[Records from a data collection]
+ + + + + + +
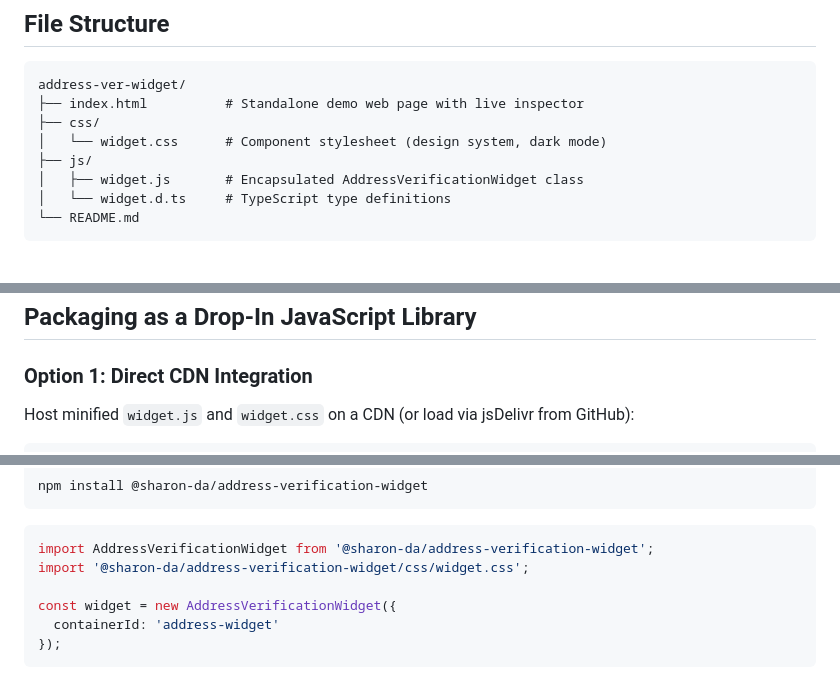
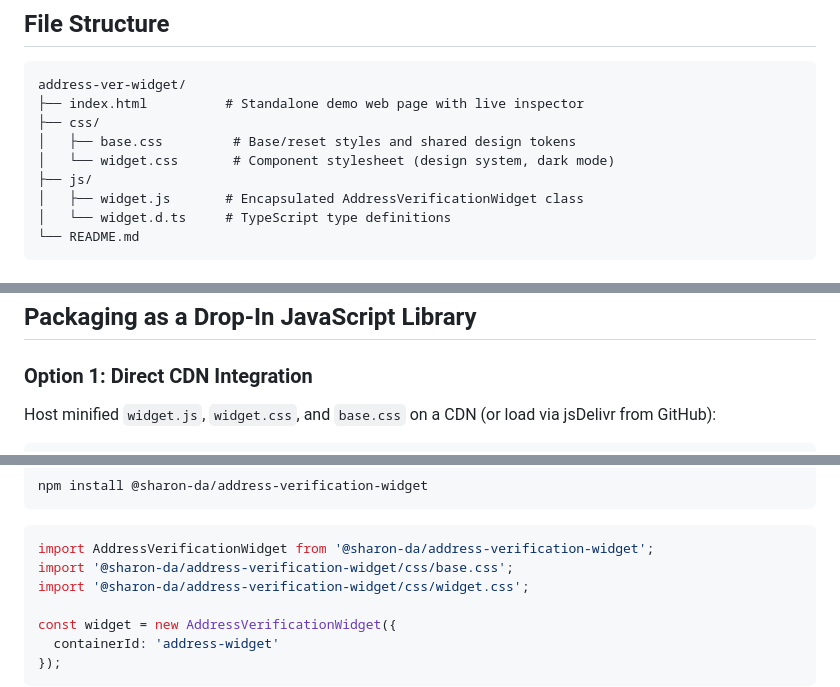
Before and after one commit to Sharon-DA/Address-Verification-Widget-Demo, a Markdown page: README.md, 3 parts joined by grey strips. GitHub-like rendering.

Commit message:
Updated readme file structure

````diff
--- a/README.md
+++ b/README.md
@@ -26,7 +26,8 @@ A lightweight, standalone address verification component built with **Vanilla Ja
 address-ver-widget/
 ├── index.html          # Standalone demo web page with live inspector
 ├── css/
-│   └── widget.css      # Component stylesheet (design system, dark mode)
+│   ├── base.css         # Base/reset styles and shared design tokens
+│   └── widget.css       # Component stylesheet (design system, dark mode)
 ├── js/
 │   ├── widget.js       # Encapsulated AddressVerificationWidget class
 │   └── widget.d.ts     # TypeScript type definitions
@@ -92,6 +94,6 @@ Open `index.html` directly in any web browser to view the interactive demo.
 
 ### Option 1: Direct CDN Integration
 
-Host minified `widget.js` and `widget.css` on a CDN (or load via jsDelivr from GitHub):
+Host minified `widget.js`, `widget.css`, and `base.css` on a CDN (or load via jsDelivr from GitHub):
 
 ```html
@@ -127,6 +130,7 @@ npm install @sharon-da/address-verification-widget
 
 ```javascript
 import AddressVerificationWidget from '@sharon-da/address-verification-widget';
+import '@sharon-da/address-verification-widget/css/base.css';
 import '@sharon-da/address-verification-widget/css/widget.css';
 
 const widget = new AddressVerificationWidget({
````
Also changed, not shown: other parts of README.md (+2 -0 lines).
+ + + + + + +
Task prompt:
In the records above, find each line that mentions the string "design", then copy it.

Response:
-│   └── widget.css      # Component stylesheet (design system, dark mode)
+│   ├── base.css         # Base/reset styles and shared design tokens
+│   └── widget.css       # Component stylesheet (design system, dark mode)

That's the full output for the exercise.